No one tells you a baby and the corresponding sleep deprivation brings out the strange, the unknown, the WTF? in you and mom. Kind of like the office party where uptight, by-the-book, turtleneck-sweatered Stacy in HR has a few and starts table dancing and hooks up with Gary in accounting. You're shocked and uncomfortable to the point you just don't want to talk about it the next day and pretend it never happened. When that baby cries for the umpteenth time, its 3:27 a.m., you're exhausted, like you just crammed for five straight days for college finals exhausted, and you don't want to get up. Neither does she. So much so she may say things directed at you so perverse, you wonder if you're dreaming or if you left the TV on and you are hearing an episode of The Wire. Out of fear, you don't ask. You just get up and tell yourself it's your turn.
Now my wife is the smartest person I know. She has the job, degree, and resume to prove it. I married well. The books though, don't tell you even the brightest, most gifted among us will be subject to questionable decision making when a baby is introduced in the equation. One afternoon after work shortly after baby girl arrived, I took Junior, the much-maligned, bi-polar canine my wife inherited when she married me, for a short walk. Upon our return I find the wife on the couch holding the kid with a painfully obvious, guilty, I just went through your wallet while you were away and found something I should have look that implied something was ah, up. This was made quite obvious by the indescribable state of my child's cranium. Wet and greasy with what looked like flour in a thick coat on top. It appeared as if the wife had initiated some sort of strange primitive tribal ritual while I was gone.
"Um, so, about that…" I asked. "What happened?"

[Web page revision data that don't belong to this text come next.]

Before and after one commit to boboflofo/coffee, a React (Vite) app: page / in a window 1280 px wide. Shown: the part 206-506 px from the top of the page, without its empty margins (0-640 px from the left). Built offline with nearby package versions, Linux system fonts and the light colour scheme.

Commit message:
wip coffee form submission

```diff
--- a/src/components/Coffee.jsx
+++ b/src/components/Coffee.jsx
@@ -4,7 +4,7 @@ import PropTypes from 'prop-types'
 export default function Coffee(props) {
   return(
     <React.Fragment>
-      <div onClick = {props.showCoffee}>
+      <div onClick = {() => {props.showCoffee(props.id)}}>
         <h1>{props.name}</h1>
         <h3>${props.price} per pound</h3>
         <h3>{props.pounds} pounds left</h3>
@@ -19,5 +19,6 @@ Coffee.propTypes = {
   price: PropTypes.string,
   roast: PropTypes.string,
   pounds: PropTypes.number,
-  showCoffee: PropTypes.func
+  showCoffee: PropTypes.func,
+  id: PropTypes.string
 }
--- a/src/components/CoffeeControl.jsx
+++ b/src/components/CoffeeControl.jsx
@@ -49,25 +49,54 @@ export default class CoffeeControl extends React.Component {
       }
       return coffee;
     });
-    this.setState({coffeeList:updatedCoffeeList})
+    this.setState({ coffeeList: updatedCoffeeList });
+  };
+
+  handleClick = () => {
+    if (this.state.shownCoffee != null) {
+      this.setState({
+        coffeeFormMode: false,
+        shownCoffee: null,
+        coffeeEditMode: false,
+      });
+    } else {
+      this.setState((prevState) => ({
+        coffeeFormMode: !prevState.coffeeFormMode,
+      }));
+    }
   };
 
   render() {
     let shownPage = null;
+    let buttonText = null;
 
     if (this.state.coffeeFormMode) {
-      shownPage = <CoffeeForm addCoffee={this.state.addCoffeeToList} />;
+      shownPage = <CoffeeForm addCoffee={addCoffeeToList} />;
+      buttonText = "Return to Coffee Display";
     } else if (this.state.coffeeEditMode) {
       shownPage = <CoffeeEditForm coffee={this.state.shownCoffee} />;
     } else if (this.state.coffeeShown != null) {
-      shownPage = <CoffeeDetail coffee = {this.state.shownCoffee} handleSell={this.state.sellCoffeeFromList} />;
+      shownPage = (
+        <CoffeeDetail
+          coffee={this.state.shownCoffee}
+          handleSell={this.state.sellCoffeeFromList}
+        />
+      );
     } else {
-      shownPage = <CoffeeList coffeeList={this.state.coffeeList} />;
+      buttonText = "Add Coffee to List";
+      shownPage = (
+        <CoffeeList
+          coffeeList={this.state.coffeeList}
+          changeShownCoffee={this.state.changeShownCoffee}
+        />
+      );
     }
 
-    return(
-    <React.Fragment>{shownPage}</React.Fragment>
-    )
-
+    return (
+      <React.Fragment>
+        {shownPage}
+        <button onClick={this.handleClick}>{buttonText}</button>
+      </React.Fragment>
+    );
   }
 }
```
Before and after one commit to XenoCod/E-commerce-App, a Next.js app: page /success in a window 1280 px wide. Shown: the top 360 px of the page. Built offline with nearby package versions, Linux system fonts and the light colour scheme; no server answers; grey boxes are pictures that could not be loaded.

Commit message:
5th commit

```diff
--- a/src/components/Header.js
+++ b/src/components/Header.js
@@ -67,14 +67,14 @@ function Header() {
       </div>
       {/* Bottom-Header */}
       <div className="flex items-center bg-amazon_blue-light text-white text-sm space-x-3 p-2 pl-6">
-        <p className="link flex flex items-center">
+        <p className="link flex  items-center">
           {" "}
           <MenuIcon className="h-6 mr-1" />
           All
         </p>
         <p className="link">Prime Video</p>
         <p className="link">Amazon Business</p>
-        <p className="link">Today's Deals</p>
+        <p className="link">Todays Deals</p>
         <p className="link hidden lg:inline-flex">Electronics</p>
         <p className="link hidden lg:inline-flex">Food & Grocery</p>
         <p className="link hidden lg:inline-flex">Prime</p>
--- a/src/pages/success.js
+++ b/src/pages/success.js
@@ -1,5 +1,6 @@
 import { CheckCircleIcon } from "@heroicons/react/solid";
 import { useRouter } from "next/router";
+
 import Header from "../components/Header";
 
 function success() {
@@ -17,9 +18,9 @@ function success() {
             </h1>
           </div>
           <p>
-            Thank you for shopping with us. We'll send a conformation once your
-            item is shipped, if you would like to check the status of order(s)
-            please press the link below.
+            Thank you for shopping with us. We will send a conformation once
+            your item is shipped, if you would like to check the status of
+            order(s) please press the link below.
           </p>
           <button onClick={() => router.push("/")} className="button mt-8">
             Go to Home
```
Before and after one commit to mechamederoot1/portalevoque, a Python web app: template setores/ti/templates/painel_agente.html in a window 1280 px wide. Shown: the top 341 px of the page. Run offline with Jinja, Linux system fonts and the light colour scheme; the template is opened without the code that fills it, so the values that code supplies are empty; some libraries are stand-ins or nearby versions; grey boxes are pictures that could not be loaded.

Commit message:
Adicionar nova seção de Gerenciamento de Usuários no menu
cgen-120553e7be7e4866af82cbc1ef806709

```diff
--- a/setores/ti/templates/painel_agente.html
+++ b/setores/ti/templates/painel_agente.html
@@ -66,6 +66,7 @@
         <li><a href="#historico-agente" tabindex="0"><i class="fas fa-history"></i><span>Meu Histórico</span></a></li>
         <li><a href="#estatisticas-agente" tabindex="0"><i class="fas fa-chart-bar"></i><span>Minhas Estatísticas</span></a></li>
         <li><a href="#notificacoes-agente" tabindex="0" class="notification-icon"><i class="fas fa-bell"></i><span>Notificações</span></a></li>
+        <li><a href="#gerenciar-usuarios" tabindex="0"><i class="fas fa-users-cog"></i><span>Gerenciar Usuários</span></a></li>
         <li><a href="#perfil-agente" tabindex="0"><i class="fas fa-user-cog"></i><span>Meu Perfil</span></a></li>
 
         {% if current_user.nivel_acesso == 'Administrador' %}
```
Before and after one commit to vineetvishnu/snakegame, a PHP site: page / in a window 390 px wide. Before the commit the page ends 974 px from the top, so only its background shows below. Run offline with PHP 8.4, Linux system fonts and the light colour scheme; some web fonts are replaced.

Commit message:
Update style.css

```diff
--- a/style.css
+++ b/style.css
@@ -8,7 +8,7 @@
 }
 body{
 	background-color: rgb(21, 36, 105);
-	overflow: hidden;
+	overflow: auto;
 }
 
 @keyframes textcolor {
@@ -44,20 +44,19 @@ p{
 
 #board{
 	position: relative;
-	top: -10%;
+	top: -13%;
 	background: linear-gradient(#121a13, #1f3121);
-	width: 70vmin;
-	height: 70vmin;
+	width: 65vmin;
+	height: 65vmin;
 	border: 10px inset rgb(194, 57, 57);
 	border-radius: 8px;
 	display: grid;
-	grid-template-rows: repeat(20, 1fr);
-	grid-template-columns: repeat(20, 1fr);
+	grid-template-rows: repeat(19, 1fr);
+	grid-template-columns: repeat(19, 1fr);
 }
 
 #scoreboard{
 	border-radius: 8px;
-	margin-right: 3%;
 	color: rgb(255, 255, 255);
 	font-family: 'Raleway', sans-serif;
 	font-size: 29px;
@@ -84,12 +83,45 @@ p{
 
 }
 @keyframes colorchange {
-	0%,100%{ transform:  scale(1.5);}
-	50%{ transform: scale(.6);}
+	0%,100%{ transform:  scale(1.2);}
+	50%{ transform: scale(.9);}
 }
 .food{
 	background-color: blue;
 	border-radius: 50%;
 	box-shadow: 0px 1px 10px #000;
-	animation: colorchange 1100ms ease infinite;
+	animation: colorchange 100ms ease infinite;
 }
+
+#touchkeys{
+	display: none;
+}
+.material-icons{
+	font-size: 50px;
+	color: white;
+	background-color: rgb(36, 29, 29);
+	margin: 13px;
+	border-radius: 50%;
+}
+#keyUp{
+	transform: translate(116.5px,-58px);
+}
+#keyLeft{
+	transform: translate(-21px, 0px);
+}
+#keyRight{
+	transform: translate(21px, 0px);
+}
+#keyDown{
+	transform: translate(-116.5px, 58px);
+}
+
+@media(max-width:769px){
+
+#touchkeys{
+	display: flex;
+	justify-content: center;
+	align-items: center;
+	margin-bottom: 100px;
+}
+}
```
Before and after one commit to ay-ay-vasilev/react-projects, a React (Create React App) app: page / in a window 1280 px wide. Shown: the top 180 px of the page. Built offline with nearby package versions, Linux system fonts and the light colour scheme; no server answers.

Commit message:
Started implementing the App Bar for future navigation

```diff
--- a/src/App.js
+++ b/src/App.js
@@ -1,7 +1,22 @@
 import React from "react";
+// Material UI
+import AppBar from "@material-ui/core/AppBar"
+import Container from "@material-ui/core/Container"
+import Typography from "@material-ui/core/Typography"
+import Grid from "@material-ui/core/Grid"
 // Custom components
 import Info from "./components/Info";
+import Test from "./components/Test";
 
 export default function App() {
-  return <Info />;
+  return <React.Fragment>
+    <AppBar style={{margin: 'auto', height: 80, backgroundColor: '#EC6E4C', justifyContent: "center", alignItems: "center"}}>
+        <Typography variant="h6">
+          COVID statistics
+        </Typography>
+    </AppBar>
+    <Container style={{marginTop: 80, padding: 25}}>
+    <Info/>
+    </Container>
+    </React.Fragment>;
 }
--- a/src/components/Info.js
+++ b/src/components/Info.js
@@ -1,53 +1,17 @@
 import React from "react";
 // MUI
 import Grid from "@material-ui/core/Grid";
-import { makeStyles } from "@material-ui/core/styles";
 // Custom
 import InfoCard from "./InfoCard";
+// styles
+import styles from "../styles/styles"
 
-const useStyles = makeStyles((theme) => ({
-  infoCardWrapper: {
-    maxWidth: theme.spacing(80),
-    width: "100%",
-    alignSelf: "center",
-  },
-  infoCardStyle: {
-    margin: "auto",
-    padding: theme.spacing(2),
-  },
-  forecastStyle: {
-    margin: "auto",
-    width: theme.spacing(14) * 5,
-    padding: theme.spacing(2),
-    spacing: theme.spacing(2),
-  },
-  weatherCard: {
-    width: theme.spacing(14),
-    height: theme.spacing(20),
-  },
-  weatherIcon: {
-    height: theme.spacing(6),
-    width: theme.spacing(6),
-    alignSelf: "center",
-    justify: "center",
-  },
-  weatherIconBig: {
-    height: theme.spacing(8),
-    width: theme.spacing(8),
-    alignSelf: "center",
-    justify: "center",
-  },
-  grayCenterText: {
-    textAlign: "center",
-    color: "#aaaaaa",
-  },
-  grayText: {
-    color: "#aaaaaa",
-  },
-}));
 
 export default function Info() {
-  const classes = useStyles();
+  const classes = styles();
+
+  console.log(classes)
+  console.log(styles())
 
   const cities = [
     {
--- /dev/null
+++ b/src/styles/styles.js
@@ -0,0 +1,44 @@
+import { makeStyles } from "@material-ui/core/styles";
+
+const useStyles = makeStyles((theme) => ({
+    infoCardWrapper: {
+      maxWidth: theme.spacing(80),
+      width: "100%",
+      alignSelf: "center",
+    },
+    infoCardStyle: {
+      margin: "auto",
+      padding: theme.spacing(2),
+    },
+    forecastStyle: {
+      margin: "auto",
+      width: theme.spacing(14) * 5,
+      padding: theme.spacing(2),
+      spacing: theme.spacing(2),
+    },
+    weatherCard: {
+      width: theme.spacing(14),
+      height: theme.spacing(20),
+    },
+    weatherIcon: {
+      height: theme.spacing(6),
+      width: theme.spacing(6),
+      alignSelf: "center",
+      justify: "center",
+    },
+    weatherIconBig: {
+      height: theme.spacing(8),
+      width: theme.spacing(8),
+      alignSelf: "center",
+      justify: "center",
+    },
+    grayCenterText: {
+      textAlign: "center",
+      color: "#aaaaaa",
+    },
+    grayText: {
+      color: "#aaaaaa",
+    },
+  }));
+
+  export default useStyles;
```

"Nothing." She replied with the same demeanor I imagine my kids using when I find a broken lamp on the floor someday real soon.
"Her head. What happened?"
Like a criminal relieved at finally copping to their crime, she confessed. As a side note, my wife is terrible at poker.
"Her scalp was really dry and it bothered me. So I rubbed it. With Vaseline. I may have put on too much so ….
"I put baby powder on it. I may have put too much on."
Take a second and imagine what that might look like on anything. Now imagine it on a six week old newborn that wasn't exactly the Gerber Baby when she arrived.
"Oh. Okay. Um, yeah. What would you like for dinner…" What else could I say?
Until next time... Keep your diapers dry. The car warmed up. And make sure they will have beer.